Google Workspace (Google Docs, Sheets, and Drive) is a good solution to file management. Using the Drive, employees can share files automatically between relevant team members without worrying about unauthorized access.
2. Effective communication protocols
Open lines of communication are a vital factor in how well a distributed team can work together in a remote setting. But, it is also essential to lay the groundwork and protocols for communication.
- Setting up software programs for messaging and sharing documents and video conferencing for effective communication and increased productivity.
- Scheduling specific hours when a team member contacts others sets a clear boundary between work hours and personal time.
- Monitoring the frequency and duration of communication between employees can give insights into how internal communication can be more optimized.
Setting these ground rules will ensure smooth communication between remote and hybrid work teams, especially those working from different time zones.
3. Tracking employee time and productivity
Keeping track of your employees’ work hours helps you understand their productivity levels and monitor progress for individual tasks.
Want to keep track of your remote employees’ worktimes and productivity?
Time Doctor is a robust employee time tracking and performance management tool used by major companies, like Ericsson, and small businesses, like Thrive Market, to boost productivity across the board.
Some of the key features of Time Doctor are:
- Tracking employee work times manually or automatically.
- Generating productivity reports for company and employee evaluation.

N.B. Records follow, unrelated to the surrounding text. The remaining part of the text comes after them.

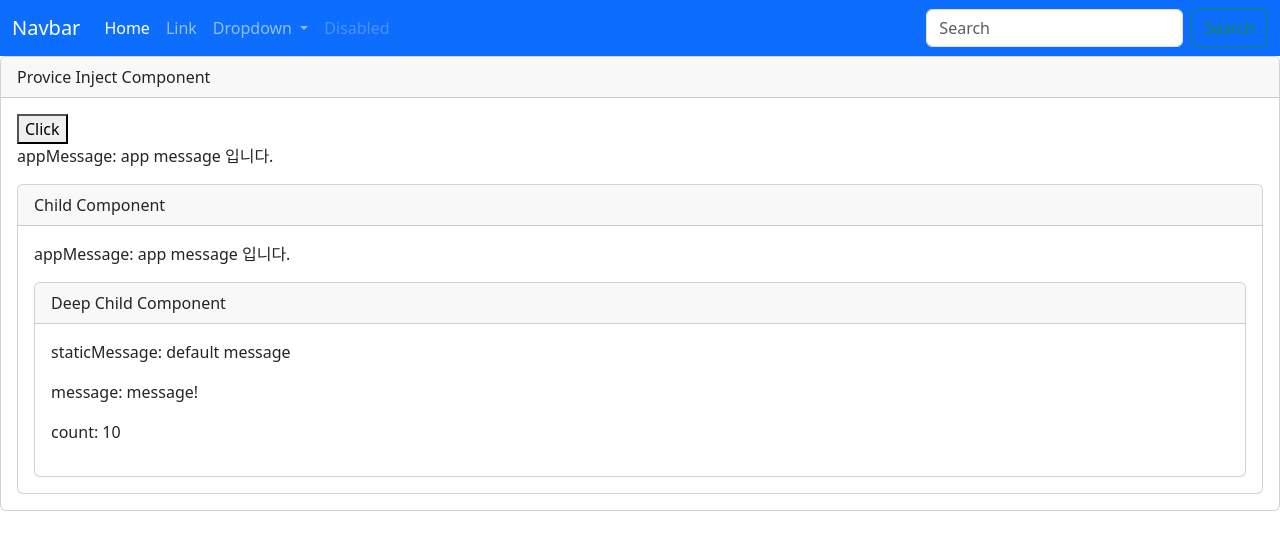
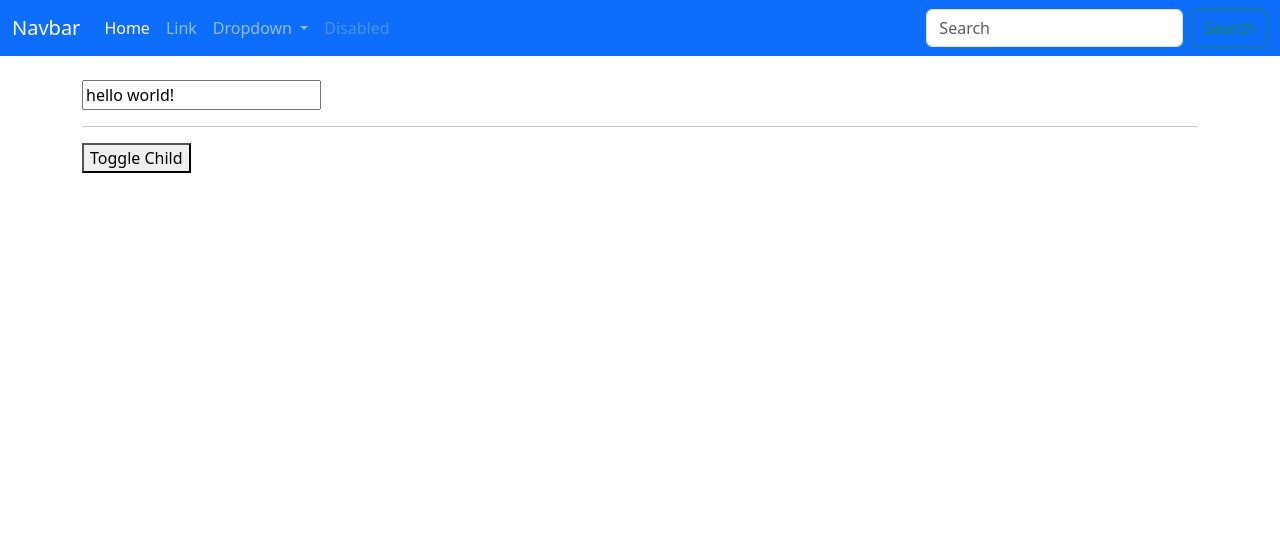
Before and after one commit to warpfence/learn-vue3, a Vue app: page / in a window 1280 px wide. Shown: the top 550 px of the page. Built offline with nearby package versions, Linux system fonts and the light colour scheme.

Commit message:
[✨ Feat] LifecycleHook

```diff
--- /dev/null
+++ b/src/components/LifecycleChild.vue
@@ -0,0 +1,33 @@
+<template>
+	<div class="card">
+		<div class="card-body">Lifecycle Child</div>
+		<input id="input" type="text" />
+	</div>
+</template>
+
+<script>
+import { onBeforeMount, onBeforeUnmount, onMounted, onUnmounted } from 'vue';
+
+export default {
+	setup() {
+		// console.log('[Child] setup');
+		onBeforeMount(() => {
+			console.log('[Child] onBeforeMount');
+		});
+		onMounted(() => {
+			console.log('[Child] onMounted');
+		});
+		onBeforeUnmount(() => {
+			console.log('[Child] onBeforeUnmount');
+			console.log(document.querySelector('#input'));
+		});
+		onUnmounted(() => {
+			console.log('[Child] onUnmounted');
+			console.log(document.querySelector('#input'));
+		});
+		return {};
+	},
+};
+</script>
+
+<style lang="scss" scoped></style>
--- /dev/null
+++ b/src/components/LifecycleHook.vue
@@ -0,0 +1,54 @@
+<template>
+	<div class="container py-4">
+		<input ref="inputRef" type="text" value="hello world!" />
+		<hr />
+		<button @click="visible = !visible">Toggle Child</button>
+		<LifecycleChild v-if="visible"></LifecycleChild>
+		<p id="message">{{ message }}</p>
+	</div>
+</template>
+
+<script>
+import { onBeforeMount, onBeforeUpdate, onMounted, onUpdated, ref } from 'vue';
+import LifecycleChild from './LifecycleChild.vue';
+
+export default {
+	components: { LifecycleChild },
+	setup() {
+		// console.log('setup');
+		const inputRef = ref(null);
+		const message = ref('');
+		const visible = ref(false);
+		// onBeforeMount(() => {
+		// 	console.log('onBeforeMount');
+		// });
+		// onMounted(() => {
+		// 	console.log('onMounted', inputRef.value.value);
+		// });
+
+		// onBeforeUpdate(() => {
+		// 	console.log('onBeforeUpdate', message.value);
+		// 	console.log(
+		// 		'DOM Content: ',
+		// 		document.querySelector('#message').textContent,
+		// 	);
+		// });
+		// onUpdated(() => {
+		// 	console.log('onUpdated', message.value);
+		// 	console.log(
+		// 		'DOM Content: ',
+		// 		document.querySelector('#message').textContent,
+		// 	);
+		// });
+		return { inputRef, message, visible };
+	},
+	// beforeCreate() {
+	// 	console.log('beforeCreate');
+	// },
+	// created() {
+	// 	console.log('created');
+	// },
+};
+</script>
+
+<style lang="scss" scoped></style>
--- a/src/components/TheView.vue
+++ b/src/components/TheView.vue
@@ -1,16 +1,17 @@
 <template>
 	<main>
-		<ProvideInject></ProvideInject>
+		<LifecycleHook></LifecycleHook>
 	</main>
 </template>
 
 <script>
-import ProvideInject from './ProvideInject.vue';
+import LifecycleHook from './LifecycleHook.vue';
 export default {
 	components: {
-		ProvideInject,
+		LifecycleHook,
 	},
 	setup() {
+		console.log('setup');
 		return {};
 	},
 };
```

- Screencasts employee computer screen at regular intervals.
- Managing your projects and resources.
Time Doctor also has a Chrome extension that allows employees to track time on third-party apps with ease.
You can also learn more about Time Doctor’s other helpful features.
4. Maintain social interaction
It’s a good idea to maintain social interaction between your employees to keep their spirits up.
Organizing group video calls and virtual team-building exercises can be an excellent way to learn more about each other and keep employee interaction high.
Employees can also use co-working spaces to stay socially active.
Occasional meet-ups with employees living in the same city or area are also a healthy method of interaction. However, always keep your local Covid guidelines in mind while stepping out.
5. Understand and support your remote employees
Talking to your employees individually and getting to know them personally helps keep their morale up.
It helps you understand the different situations your employees might be in, and in some cases, you can even lend a helping hand.
Understanding and supporting your employees can lead to much happier workers, resulting in a healthy work environment.
It’s clear that remote working offers some fantastic benefits, but it also has obvious downsides.
While newer businesses with modern infrastructure can cope with a remote workforce, traditional offices might not function remotely simply because they may not have the infrastructure to support them.
If you are considering a completely remote setup for your business, you can overcome most of the cons by keeping our best practices as a guideline to manage remote workers.
Liam Martin is a co-founder of Time Doctor which is software to improve productivity and help keep track and know what your team is working on, even when working from home.